• _TASK DETAILS_: Word for word, restate the entries that follow.

• _DATA FOR THIS EXERCISE_:
=== Section Start ===

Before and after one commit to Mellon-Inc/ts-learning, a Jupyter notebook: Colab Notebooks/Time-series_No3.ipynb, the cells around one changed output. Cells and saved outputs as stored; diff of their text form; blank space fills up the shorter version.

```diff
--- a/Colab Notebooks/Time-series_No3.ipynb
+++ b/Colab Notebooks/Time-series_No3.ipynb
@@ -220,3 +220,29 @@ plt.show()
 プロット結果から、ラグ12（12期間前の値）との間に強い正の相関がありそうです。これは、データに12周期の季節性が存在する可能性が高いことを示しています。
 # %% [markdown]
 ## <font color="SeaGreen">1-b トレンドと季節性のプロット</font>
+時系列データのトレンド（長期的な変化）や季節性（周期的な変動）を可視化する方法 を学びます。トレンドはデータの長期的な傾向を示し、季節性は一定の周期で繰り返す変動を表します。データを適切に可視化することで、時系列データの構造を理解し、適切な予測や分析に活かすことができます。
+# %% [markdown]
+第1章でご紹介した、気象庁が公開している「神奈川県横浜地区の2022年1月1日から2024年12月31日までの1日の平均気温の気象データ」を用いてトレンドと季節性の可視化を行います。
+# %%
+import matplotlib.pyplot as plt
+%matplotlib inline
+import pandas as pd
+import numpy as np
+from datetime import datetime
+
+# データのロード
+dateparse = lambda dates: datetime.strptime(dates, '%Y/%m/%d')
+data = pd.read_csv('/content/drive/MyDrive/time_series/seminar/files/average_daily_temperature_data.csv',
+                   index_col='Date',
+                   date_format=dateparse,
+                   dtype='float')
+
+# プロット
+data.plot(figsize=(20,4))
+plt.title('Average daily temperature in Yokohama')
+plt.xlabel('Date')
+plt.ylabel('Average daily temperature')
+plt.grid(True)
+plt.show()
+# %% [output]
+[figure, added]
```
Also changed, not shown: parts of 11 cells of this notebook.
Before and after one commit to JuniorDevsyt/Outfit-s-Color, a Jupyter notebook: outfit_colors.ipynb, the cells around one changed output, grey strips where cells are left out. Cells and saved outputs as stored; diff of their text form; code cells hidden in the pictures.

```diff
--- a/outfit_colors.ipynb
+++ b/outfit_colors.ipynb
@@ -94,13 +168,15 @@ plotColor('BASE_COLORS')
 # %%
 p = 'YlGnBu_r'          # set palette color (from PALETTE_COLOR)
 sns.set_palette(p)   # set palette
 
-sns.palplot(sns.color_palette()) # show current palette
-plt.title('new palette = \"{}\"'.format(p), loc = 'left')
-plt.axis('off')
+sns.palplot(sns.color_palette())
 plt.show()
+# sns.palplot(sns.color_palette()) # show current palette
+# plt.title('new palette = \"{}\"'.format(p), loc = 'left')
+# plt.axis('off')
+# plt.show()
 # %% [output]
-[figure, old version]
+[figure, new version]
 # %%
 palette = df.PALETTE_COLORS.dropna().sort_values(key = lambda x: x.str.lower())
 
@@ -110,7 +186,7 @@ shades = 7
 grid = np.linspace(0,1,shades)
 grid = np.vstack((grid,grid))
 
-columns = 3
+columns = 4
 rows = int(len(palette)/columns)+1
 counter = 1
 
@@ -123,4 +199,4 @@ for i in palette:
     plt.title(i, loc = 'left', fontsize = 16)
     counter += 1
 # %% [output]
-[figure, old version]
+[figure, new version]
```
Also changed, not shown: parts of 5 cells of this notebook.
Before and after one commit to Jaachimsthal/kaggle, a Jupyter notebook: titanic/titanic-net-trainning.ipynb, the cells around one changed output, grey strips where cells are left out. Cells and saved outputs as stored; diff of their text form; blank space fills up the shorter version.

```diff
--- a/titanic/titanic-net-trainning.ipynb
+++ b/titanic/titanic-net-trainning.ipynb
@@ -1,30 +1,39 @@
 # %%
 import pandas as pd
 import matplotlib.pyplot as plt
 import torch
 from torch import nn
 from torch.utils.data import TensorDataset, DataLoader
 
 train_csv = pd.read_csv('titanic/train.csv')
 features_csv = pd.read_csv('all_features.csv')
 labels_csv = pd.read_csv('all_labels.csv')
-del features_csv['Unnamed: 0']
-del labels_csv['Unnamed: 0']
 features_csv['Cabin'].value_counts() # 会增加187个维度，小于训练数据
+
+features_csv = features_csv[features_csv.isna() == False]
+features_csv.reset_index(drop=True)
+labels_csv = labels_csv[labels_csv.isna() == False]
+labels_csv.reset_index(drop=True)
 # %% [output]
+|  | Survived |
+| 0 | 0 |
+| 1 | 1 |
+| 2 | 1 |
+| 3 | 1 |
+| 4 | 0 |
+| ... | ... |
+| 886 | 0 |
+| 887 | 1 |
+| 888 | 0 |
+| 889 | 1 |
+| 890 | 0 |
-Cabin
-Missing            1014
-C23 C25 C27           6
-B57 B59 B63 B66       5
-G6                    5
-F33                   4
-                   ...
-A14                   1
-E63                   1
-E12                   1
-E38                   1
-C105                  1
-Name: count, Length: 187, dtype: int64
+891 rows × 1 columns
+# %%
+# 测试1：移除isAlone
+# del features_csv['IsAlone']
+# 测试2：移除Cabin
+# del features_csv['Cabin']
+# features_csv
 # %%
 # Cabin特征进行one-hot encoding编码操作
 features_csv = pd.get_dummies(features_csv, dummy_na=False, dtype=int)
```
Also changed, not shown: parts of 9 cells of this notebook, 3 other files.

=== Section End ===

• _TASK ANSWER_:
Before and after one commit to Mellon-Inc/ts-learning, a Jupyter notebook: Colab Notebooks/Time-series_No3.ipynb, the cells around one changed output. Cells and saved outputs as stored; diff of their text form; blank space fills up the shorter version.

```diff
--- a/Colab Notebooks/Time-series_No3.ipynb
+++ b/Colab Notebooks/Time-series_No3.ipynb
@@ -220,3 +220,29 @@ plt.show()
 プロット結果から、ラグ12（12期間前の値）との間に強い正の相関がありそうです。これは、データに12周期の季節性が存在する可能性が高いことを示しています。
 # %% [markdown]
 ## <font color="SeaGreen">1-b トレンドと季節性のプロット</font>
+時系列データのトレンド（長期的な変化）や季節性（周期的な変動）を可視化する方法 を学びます。トレンドはデータの長期的な傾向を示し、季節性は一定の周期で繰り返す変動を表します。データを適切に可視化することで、時系列データの構造を理解し、適切な予測や分析に活かすことができます。
+# %% [markdown]
+第1章でご紹介した、気象庁が公開している「神奈川県横浜地区の2022年1月1日から2024年12月31日までの1日の平均気温の気象データ」を用いてトレンドと季節性の可視化を行います。
+# %%
+import matplotlib.pyplot as plt
+%matplotlib inline
+import pandas as pd
+import numpy as np
+from datetime import datetime
+
+# データのロード
+dateparse = lambda dates: datetime.strptime(dates, '%Y/%m/%d')
+data = pd.read_csv('/content/drive/MyDrive/time_series/seminar/files/average_daily_temperature_data.csv',
+                   index_col='Date',
+                   date_format=dateparse,
+                   dtype='float')
+
+# プロット
+data.plot(figsize=(20,4))
+plt.title('Average daily temperature in Yokohama')
+plt.xlabel('Date')
+plt.ylabel('Average daily temperature')
+plt.grid(True)
+plt.show()
+# %% [output]
+[figure, added]
```
Also changed, not shown: parts of 11 cells of this notebook.
Before and after one commit to JuniorDevsyt/Outfit-s-Color, a Jupyter notebook: outfit_colors.ipynb, the cells around one changed output, grey strips where cells are left out. Cells and saved outputs as stored; diff of their text form; code cells hidden in the pictures.

```diff
--- a/outfit_colors.ipynb
+++ b/outfit_colors.ipynb
@@ -94,13 +168,15 @@ plotColor('BASE_COLORS')
 # %%
 p = 'YlGnBu_r'          # set palette color (from PALETTE_COLOR)
 sns.set_palette(p)   # set palette
 
-sns.palplot(sns.color_palette()) # show current palette
-plt.title('new palette = \"{}\"'.format(p), loc = 'left')
-plt.axis('off')
+sns.palplot(sns.color_palette())
 plt.show()
+# sns.palplot(sns.color_palette()) # show current palette
+# plt.title('new palette = \"{}\"'.format(p), loc = 'left')
+# plt.axis('off')
+# plt.show()
 # %% [output]
-[figure, old version]
+[figure, new version]
 # %%
 palette = df.PALETTE_COLORS.dropna().sort_values(key = lambda x: x.str.lower())
 
@@ -110,7 +186,7 @@ shades = 7
 grid = np.linspace(0,1,shades)
 grid = np.vstack((grid,grid))
 
-columns = 3
+columns = 4
 rows = int(len(palette)/columns)+1
 counter = 1
 
@@ -123,4 +199,4 @@ for i in palette:
     plt.title(i, loc = 'left', fontsize = 16)
     counter += 1
 # %% [output]
-[figure, old version]
+[figure, new version]
```
Also changed, not shown: parts of 5 cells of this notebook.
Before and after one commit to Jaachimsthal/kaggle, a Jupyter notebook: titanic/titanic-net-trainning.ipynb, the cells around one changed output, grey strips where cells are left out. Cells and saved outputs as stored; diff of their text form; blank space fills up the shorter version.

```diff
--- a/titanic/titanic-net-trainning.ipynb
+++ b/titanic/titanic-net-trainning.ipynb
@@ -1,30 +1,39 @@
 # %%
 import pandas as pd
 import matplotlib.pyplot as plt
 import torch
 from torch import nn
 from torch.utils.data import TensorDataset, DataLoader
 
 train_csv = pd.read_csv('titanic/train.csv')
 features_csv = pd.read_csv('all_features.csv')
 labels_csv = pd.read_csv('all_labels.csv')
-del features_csv['Unnamed: 0']
-del labels_csv['Unnamed: 0']
 features_csv['Cabin'].value_counts() # 会增加187个维度，小于训练数据
+
+features_csv = features_csv[features_csv.isna() == False]
+features_csv.reset_index(drop=True)
+labels_csv = labels_csv[labels_csv.isna() == False]
+labels_csv.reset_index(drop=True)
 # %% [output]
+|  | Survived |
+| 0 | 0 |
+| 1 | 1 |
+| 2 | 1 |
+| 3 | 1 |
+| 4 | 0 |
+| ... | ... |
+| 886 | 0 |
+| 887 | 1 |
+| 888 | 0 |
+| 889 | 1 |
+| 890 | 0 |
-Cabin
-Missing            1014
-C23 C25 C27           6
-B57 B59 B63 B66       5
-G6                    5
-F33                   4
-                   ...
-A14                   1
-E63                   1
-E12                   1
-E38                   1
-C105                  1
-Name: count, Length: 187, dtype: int64
+891 rows × 1 columns
+# %%
+# 测试1：移除isAlone
+# del features_csv['IsAlone']
+# 测试2：移除Cabin
+# del features_csv['Cabin']
+# features_csv
 # %%
 # Cabin特征进行one-hot encoding编码操作
 features_csv = pd.get_dummies(features_csv, dummy_na=False, dtype=int)
```
Also changed, not shown: parts of 9 cells of this notebook, 3 other files.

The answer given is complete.